The Dawabsha family home in Duma
The Dawabsha family home in Duma. (photo credit:TOVAH LAZAROFF)


There actually is no exact agreement internationally about which interrogation techniques constitute torture, which are abuse but short of torture, which are just degrading- distasteful, which are necessary and which meet the “moderate physical pressure” concept.

The moderate physical pressure concept is a uniquely Israeli creation, essentially permitting aggressive interrogation in “ticking bomb” scenarios.

Generally speaking, some countries, like the United States and Israel, have taken a more permissive approach to allowing aggressive interrogations in the post-September 11, 2001 era.

However, Israel is limited by a 1999 High Court of Justice ruling and later rulings banning torture and specific tactics, and the US is more recently limited by various presidential orders and the recent McCain-Feingold legislation.

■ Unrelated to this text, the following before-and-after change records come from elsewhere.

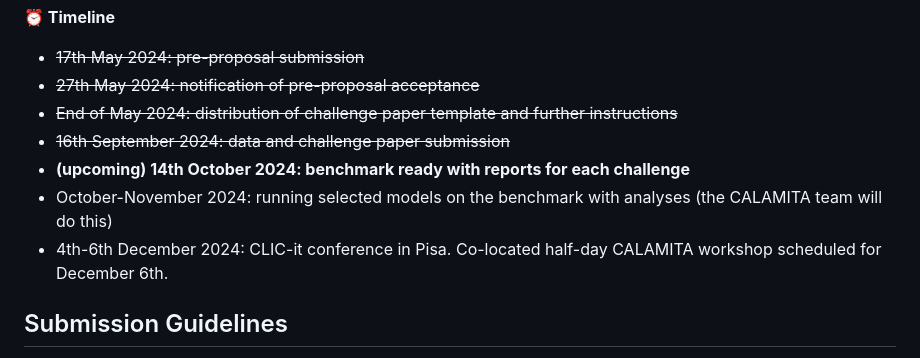
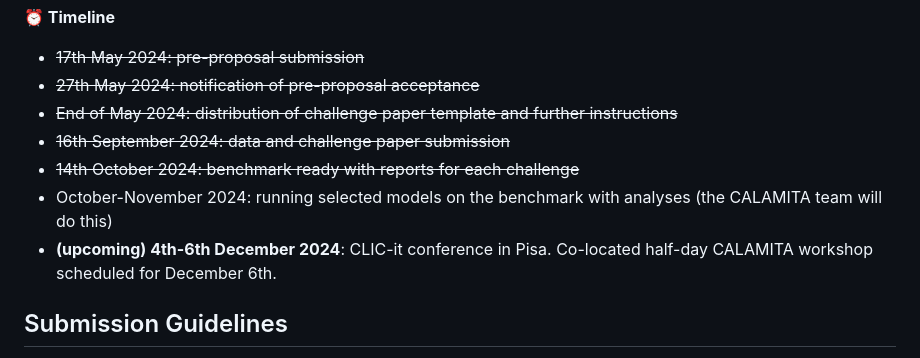
Before and after one commit to CALAMITA-AILC/calamita2024, a Markdown page: README.md, the part around the change. Drawn GitHub-style.

```diff
--- a/README.md
+++ b/README.md
@@ -9,9 +9,9 @@
 - ~~27th May 2024: notification of pre-proposal acceptance~~
 - ~~End of May 2024: distribution of challenge paper template and further instructions~~
 - ~~16th September 2024: data and challenge paper submission~~
-- **(upcoming) 14th October 2024: benchmark ready with reports for each challenge**
+- ~~14th October 2024: benchmark ready with reports for each challenge~~
 - October-November 2024: running selected models on the benchmark with analyses (the CALAMITA team will do this)
-- 4th-6th December 2024: CLIC-it conference in Pisa. Co-located half-day CALAMITA workshop scheduled for December 6th.
+- **(upcoming) 4th-6th December 2024**: CLIC-it conference in Pisa. Co-located half-day CALAMITA workshop scheduled for December 6th.
 
 ## Submission Guidelines
 
```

Obviously, the exact tactics of the Shin Bet (Israel Security Agency) are highly classified and The Jerusalem Post does not have access to that information or take a position on the ethics or legality of any tactics.

However, focusing on what the High Court of Justice has and has not specifically outlawed over the years, claims by various human rights groups of tactics used by the Shin Bet, the CIA and other intelligence outfits, one can paint somewhat of a picture of what the High Court and the Shin Bet may consider torture and may consider permitted “moderate physical pressure.”

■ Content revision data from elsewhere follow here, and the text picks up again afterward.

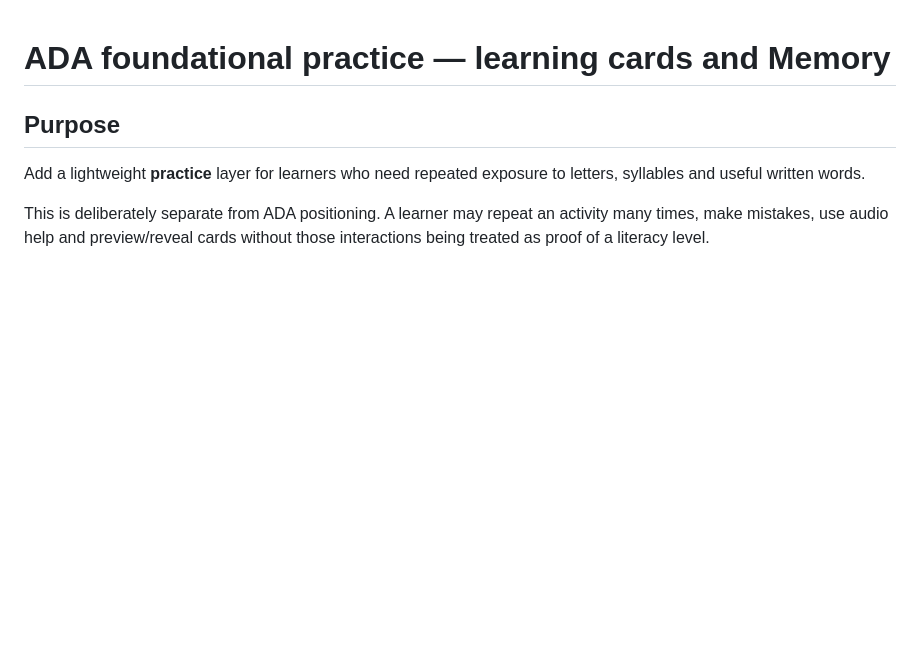
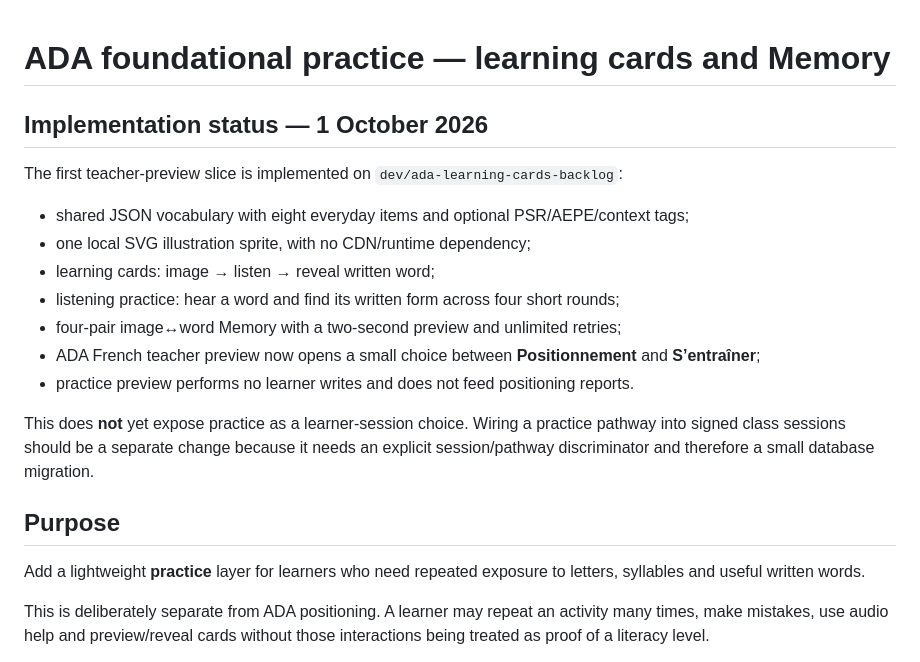
Before and after one commit to Kiwinokoto/portail, a Markdown page: docs/ada-learning-cards.md, the part around the change. Rendered like a GitHub page; blank space fills up the shorter version.

Commit message:
docs: record learning practice implementation status

```diff
--- a/docs/ada-learning-cards.md
+++ b/docs/ada-learning-cards.md
@@ -1,4 +1,18 @@
 # ADA foundational practice — learning cards and Memory
+
+## Implementation status — 1 October 2026
+
+The first teacher-preview slice is implemented on `dev/ada-learning-cards-backlog`:
+
+- shared JSON vocabulary with eight everyday items and optional PSR/AEPE/context tags;
+- one local SVG illustration sprite, with no CDN/runtime dependency;
+- learning cards: image → listen → reveal written word;
+- listening practice: hear a word and find its written form across four short rounds;
+- four-pair image↔word Memory with a two-second preview and unlimited retries;
+- ADA French teacher preview now opens a small choice between **Positionnement** and **S’entraîner**;
+- practice preview performs no learner writes and does not feed positioning reports.
+
+This does **not** yet expose practice as a learner-session choice. Wiring a practice pathway into signed class sessions should be a separate change because it needs an explicit session/pathway discriminator and therefore a small database migration.
 
 ## Purpose
 
```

Estimates of torture/ prohibited

• Sleep deprivation beyond an unspecified number of hours or days (under the Bush administration distinctions were made between two days, three days and 11 days)

• Tying detainee hands behind their chairs in a manner to cause pain

• Threats to rape and torture family members of detainees

• Lying to detainees about their rights

• Use of a chair that intentionally places pressure on the spine or forcing detainees to sit in certain painful positions

• Constant blasting of loud music or use of extreme temperatures beyond a certain point

• Physically striking detainees to cause pain (there are claims that the Shin Bet still does this, but no criminal investigations have been opened against the Shin Bet.)

• Starvation

• Nudity, being spat on or other degrading treatment

• Waterboarding

• Electric shocks

Estimates of moderate physical pressure

• – Sleep deprivation under an unspecified amount of time if performed under the guise of non-stop interrogation strategically interrupted with extended “breaks” (according to the US Army Field Manual, even using “restricted” procedures, detainees must get a daily minimum of 4 hours of consecutive sleep)

• Tying detainees to the sides of their chairs in a manner that might be uncomfortable

• Threats to arrest family members of detainees who may be under criminal suspicion

• Using low-grade deception to mislead detainees about their rights

• Use of an uncomfortable chair or having a detainee sit in an uncomfortable position, but not one designed to cause pain

• Exposure to an uncomfortable, but not painful environment whether related to noise, temperature or hygiene

• Low-grade roughing-up of detainees while transferring them between locations, sometimes in “response” to detainee outbursts

• Giving and taking away incentives, including food above the minimum requirements

• Generally making a detainee feel powerless and demeaned short of degrading treatment

• Isolation

As reported by The Jerusalem Post